> [MATERIAL PROVIDED]:
►

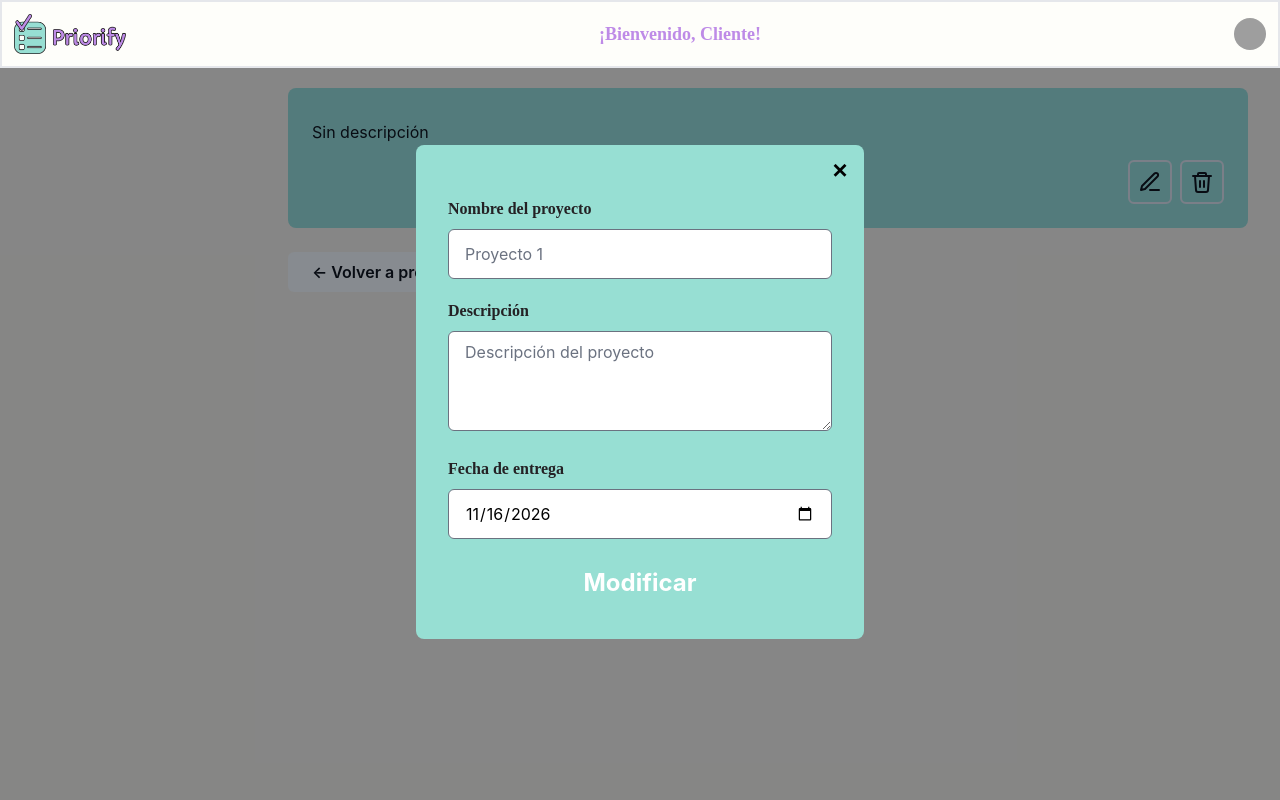
After one commit to memugr/Priorify, a Laravel app: template resources/views/proyecto.blade.php in a window 1280 px wide, after a click on "Editar". The commit adds this page. Run offline with Laravel 12, Linux system fonts and the light colour scheme; the template is opened without the code that fills it, so the values that code supplies are empty; some libraries are stand-ins or nearby versions; grey boxes are pictures that could not be loaded.

Commit message:
Modal modificar sin verificación del rol

```diff
--- a/resources/views/layouts/plantilla_main.blade.php
+++ b/resources/views/layouts/plantilla_main.blade.php
@@ -118,7 +118,7 @@
                     <li>
                         <button
                             class="flex items-center w-full px-2 py-1.5 text-body border-2 rounded-sm hover:bg-mostaza hover:text-fg-brand cursor-pointer"
-                            type="button" data-modal-target="crud-proyecto-modal" data-modal-toggle="crud-proyecto-modal">
+                            type="button" data-modal-target="crear-proyecto-modal" data-modal-toggle="crear-proyecto-modal">
                             <span class="ms-3">Crear proyecto</span>
                         </button>
                     </li>
--- a/resources/views/modals/crearProyecto.blade.php
+++ b/resources/views/modals/crearProyecto.blade.php
@@ -1,10 +1,10 @@
-<div id="crud-proyecto-modal" tabindex="-1" aria-hidden="true"
+<div id="crear-proyecto-modal" tabindex="-1" aria-hidden="true"
     class="fixed top-0 left-0 right-0 z-50 hidden w-full p-4 overflow-x-hidden overflow-y-auto md:inset-0 h-[calc(100%-1rem)] max-h-full">
     <div class="relative w-full max-w-md max-h-full">
         <div class="relative bg-turquesa border-3 border-carbon rounded-lg p-8 shadow-[6px_6px_0px_#C693FF]">
 
             <!-- Cerrar -->
-            <button type="button" data-modal-hide="crud-proyecto-modal"
+            <button type="button" data-modal-hide="crear-proyecto-modal"
                 class="absolute top-3 right-4 font-titulo font-bold text-xl hover:text-lavanda">✕</button>
 
             <form action="{{ route('proyectos.store') }}" method="POST" class="space-y-5">
--- /dev/null
+++ b/resources/views/modals/modificarProyecto.blade.php
@@ -0,0 +1,62 @@
+<div id="modificar-proyecto-modal" tabindex="-1" aria-hidden="true"
+    class="fixed top-0 left-0 right-0 z-50 hidden w-full p-4 overflow-x-hidden overflow-y-auto md:inset-0 h-[calc(100%-1rem)] max-h-full">
+    <div class="relative w-full max-w-md max-h-full">
+        <div class="relative bg-turquesa border-3 border-carbon rounded-lg p-8 shadow-[6px_6px_0px_#C693FF]">
+
+            <!-- Cerrar -->
+            <button type="button" data-modal-hide="modificar-proyecto-modal"
+                class="absolute top-3 right-4 font-titulo font-bold text-xl hover:text-lavanda">✕</button>
+
+            <form action="{{ route('proyectos.update', $proyecto) }}" method="POST" class="space-y-5">
+                @csrf
+                @method('PUT')
+
+                <!-- Nombre -->
+                <div>
+                    <label for="editar_nombre" class="block mb-2 font-titulo font-bold text-carbon">Nombre del proyecto</label>
+                    <input type="text" id="editar_nombre" name="nombre"
+                        value="{{ old('nombre', $proyecto->nombre) }}" placeholder="Proyecto 1" required maxlength="150"
+                        class="w-full h-[50px] px-4 border-3 border-carbon rounded-md bg-nieve focus:outline-none" />
+                    @error('nombre', 'editar')
+                        <p class="mt-1 text-sm font-semibold text-red-700">{{ $message }}</p>
+                    @enderror
+                </div>
+
+                <!-- Descripción -->
+                <div>
+                    <label for="editar_descripcion" class="block mb-2 font-titulo font-bold text-carbon">Descripción</label>
+                    <textarea id="editar_descripcion" name="descripcion" placeholder="Descripción del proyecto" maxlength="1000"
+                        class="w-full h-[100px] px-4 py-2 border-3 border-carbon rounded-md bg-nieve focus:outline-none resize-none">{{ old('descripcion', $proyecto->descripcion) }}</textarea>
+                    @error('descripcion', 'editar')
+                        <p class="mt-1 text-sm font-semibold text-red-700">{{ $message }}</p>
+                    @enderror
+                </div>
+
+                <!-- Fecha de entrega -->
+                <div>
+                    <label for="editar_fecha_entrega" class="block mb-2 font-titulo font-bold text-carbon">Fecha de entrega</label>
+                    <input type="date" id="editar_fecha_entrega" name="fecha_entrega"
+                        value="{{ old('fecha_entrega', \Carbon\Carbon::parse($proyecto->fecha_entrega)->format('Y-m-d')) }}"
+                        class="w-full h-[50px] px-4 border-3 border-carbon rounded-md bg-nieve focus:outline-none" />
+                    @error('fecha_entrega', 'editar')
+                        <p class="mt-1 text-sm font-semibold text-red-700">{{ $message }}</p>
+                    @enderror
+                </div>
+
+                <button type="submit"
+                    class="w-full py-2 bg-lavanda border-3 border-carbon rounded-md hover:bg-mostaza font-titulo font-bold text-white text-2xl">
+                    Modificar
+                </button>
+            </form>
+        </div>
+    </div>
+</div>
+
+{{-- Si falla la validación del formulario de editar, reabrir el modal --}}
+@if ($errors->editar->any())
+    <script>
+        document.addEventListener('DOMContentLoaded', () => {
+            FlowbiteInstances.getInstance('Modal', 'modificar-proyecto-modal').show();
+        });
+    </script>
+@endif
--- /dev/null
+++ b/resources/views/proyecto.blade.php
@@ -0,0 +1,49 @@
+@extends('layouts.plantilla_main')
+
+@section('title', $proyecto->nombre)
+
+@section('content')
+    <div class="bg-turquesa border-3 border-carbon rounded-lg p-6 shadow-[6px_6px_0px_#C693FF]">
+        <h1 class="text-3xl font-titulo font-bold mb-2">
+            {{ $proyecto->nombre }}
+        </h1>
+
+        <p class="mb-4">
+            {{ $proyecto->descripcion ?: 'Sin descripción' }}
+        </p>
+
+        <!-- Iconos -->
+        <div class="flex items-center justify-end gap-2">
+            <!-- Editar -->
+            <button type="button" title="Editar" aria-label="Editar"
+                class="p-2 bg-nieve border-2 border-carbon rounded-md hover:bg-mostaza cursor-pointer"
+                data-modal-target="modificar-proyecto-modal" data-modal-toggle="modificar-proyecto-modal">
+                <svg class="w-6 h-6" aria-hidden="true" xmlns="http://www.w3.org/2000/svg" fill="none" viewBox="0 0 24 24"
+                    stroke="currentColor" stroke-width="2" stroke-linecap="round" stroke-linejoin="round">
+                    <path d="M12 20h9" />
+                    <path d="M16.5 3.5a2.121 2.121 0 0 1 3 3L7 19l-4 1 1-4L16.5 3.5z" />
+                </svg>
+            </button>
+
+            <!-- Eliminar -->
+            <button type="button" title="Eliminar" aria-label="Eliminar"
+                class="p-2 bg-nieve border-2 border-carbon rounded-md hover:bg-red-300 cursor-pointer">
+                <svg class="w-6 h-6" aria-hidden="true" xmlns="http://www.w3.org/2000/svg" fill="none"
+                    viewBox="0 0 24 24" stroke="currentColor" stroke-width="2" stroke-linecap="round"
+                    stroke-linejoin="round">
+                    <path d="M3 6h18" />
+                    <path d="M8 6V4a1 1 0 0 1 1-1h6a1 1 0 0 1 1 1v2" />
+                    <path d="M19 6l-1 14a2 2 0 0 1-2 2H8a2 2 0 0 1-2-2L5 6" />
+                    <path d="M10 11v6M14 11v6" />
+                </svg>
+            </button>
+        </div>
+    </div>
+
+    <a href="{{ route('proyectos.index') }}"
+        class="inline-block mt-6 px-6 py-2 bg-nieve border-3 border-carbon rounded-md hover:bg-mostaza font-semibold">
+        ← Volver a proyectos
+    </a>
+
+    @include('modals.modificarProyecto')
+@endsection
```
Also changed, not shown: app/Http/Controllers/ProyectoController.php (+16 -0 lines), resources/views/proyectos.blade.php (+3 -5 lines).
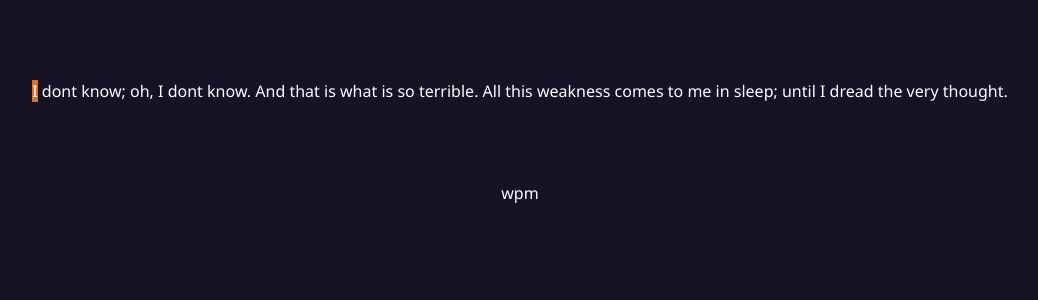
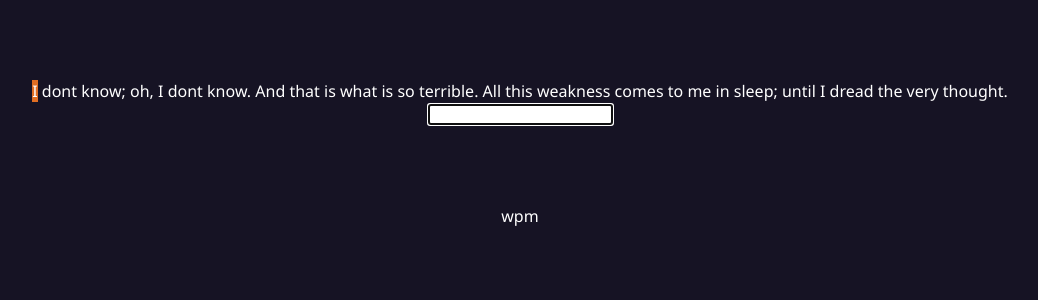
Before and after one commit to RezKhan/spookytype, a Flask app: page / in a window 1280 px wide. Shown: the part 100-400 px from the top of the page, without its empty margins (120-1158 px from the left). Run offline with Flask 3, Linux system fonts and the light colour scheme; data comes from the database, SQL or seed files in the repository; some web fonts are replaced.

Commit message:
added input, this will make sense later hopefully.

```diff
--- a/templates/index.html
+++ b/templates/index.html
@@ -9,6 +9,9 @@
         </div>
         {% endfor %}
     </div>
+    <div class="input-container">
+        <input type="text" class="wordinput" autofocus autocomplete="off" autocapitalize="off" onblur="moveToInput()">
+    </div>
     <div class="timer-container">
         wpm
     </div>
```
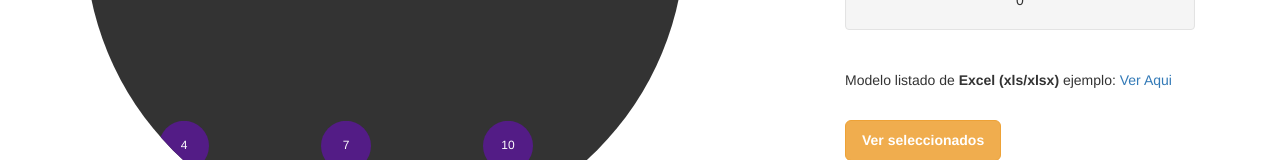
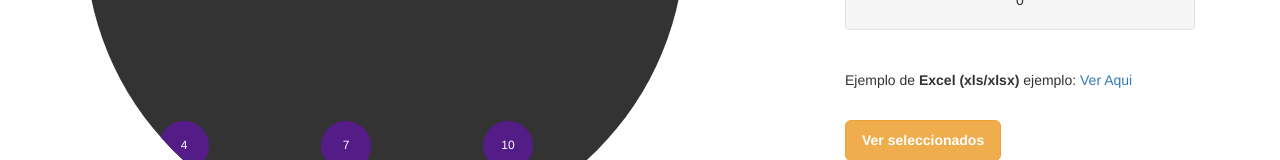
Before and after one commit to 24hwww/bolillero-xls, a plain HTML site: page index.html in a window 1280 px wide. Shown: the part 455-615 px from the top of the page. Drawn offline with nearby package versions, Linux system fonts and the light colour scheme.

Commit message:
cambiando ejemplo de...

```diff
--- a/index.html
+++ b/index.html
@@ -85,7 +85,7 @@
                     </div>
 
                     <br/>
-                    <p>Modelo listado de <strong>Excel (xls/xlsx)</strong> ejemplo: <a href="https://docs.google.com/spreadsheets/d/1u19iPvl9ix2WPfovOf9wmp7YmAdH5oi8yP4155RiWMA/edit?usp=sharing" target="_blank">Ver Aqui</a></p>
+                    <p>Ejemplo de <strong>Excel (xls/xlsx)</strong> ejemplo: <a href="https://docs.google.com/spreadsheets/d/1u19iPvl9ix2WPfovOf9wmp7YmAdH5oi8yP4155RiWMA/edit?usp=sharing" target="_blank">Ver Aqui</a></p>
                     <br/>
                     <button id="btn-open" class="btn btn-lg btn-warning" data-toggle="modal" data-target="#seleccionados">Ver seleccionados</button>
 
```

◄

> [THE PROBLEM]: Find the word "aria" in the entries above and gather every line that holds it.

> [ANSWER SECTION]:
-<div id="crud-proyecto-modal" tabindex="-1" aria-hidden="true"
+<div id="crear-proyecto-modal" tabindex="-1" aria-hidden="true"
+<div id="modificar-proyecto-modal" tabindex="-1" aria-hidden="true"
+            <button type="button" title="Editar" aria-label="Editar"
+                <svg class="w-6 h-6" aria-hidden="true" xmlns="http://www.w3.org/2000/svg" fill="none" viewBox="0 0 24 24"
+            <button type="button" title="Eliminar" aria-label="Eliminar"
+                <svg class="w-6 h-6" aria-hidden="true" xmlns="http://www.w3.org/2000/svg" fill="none"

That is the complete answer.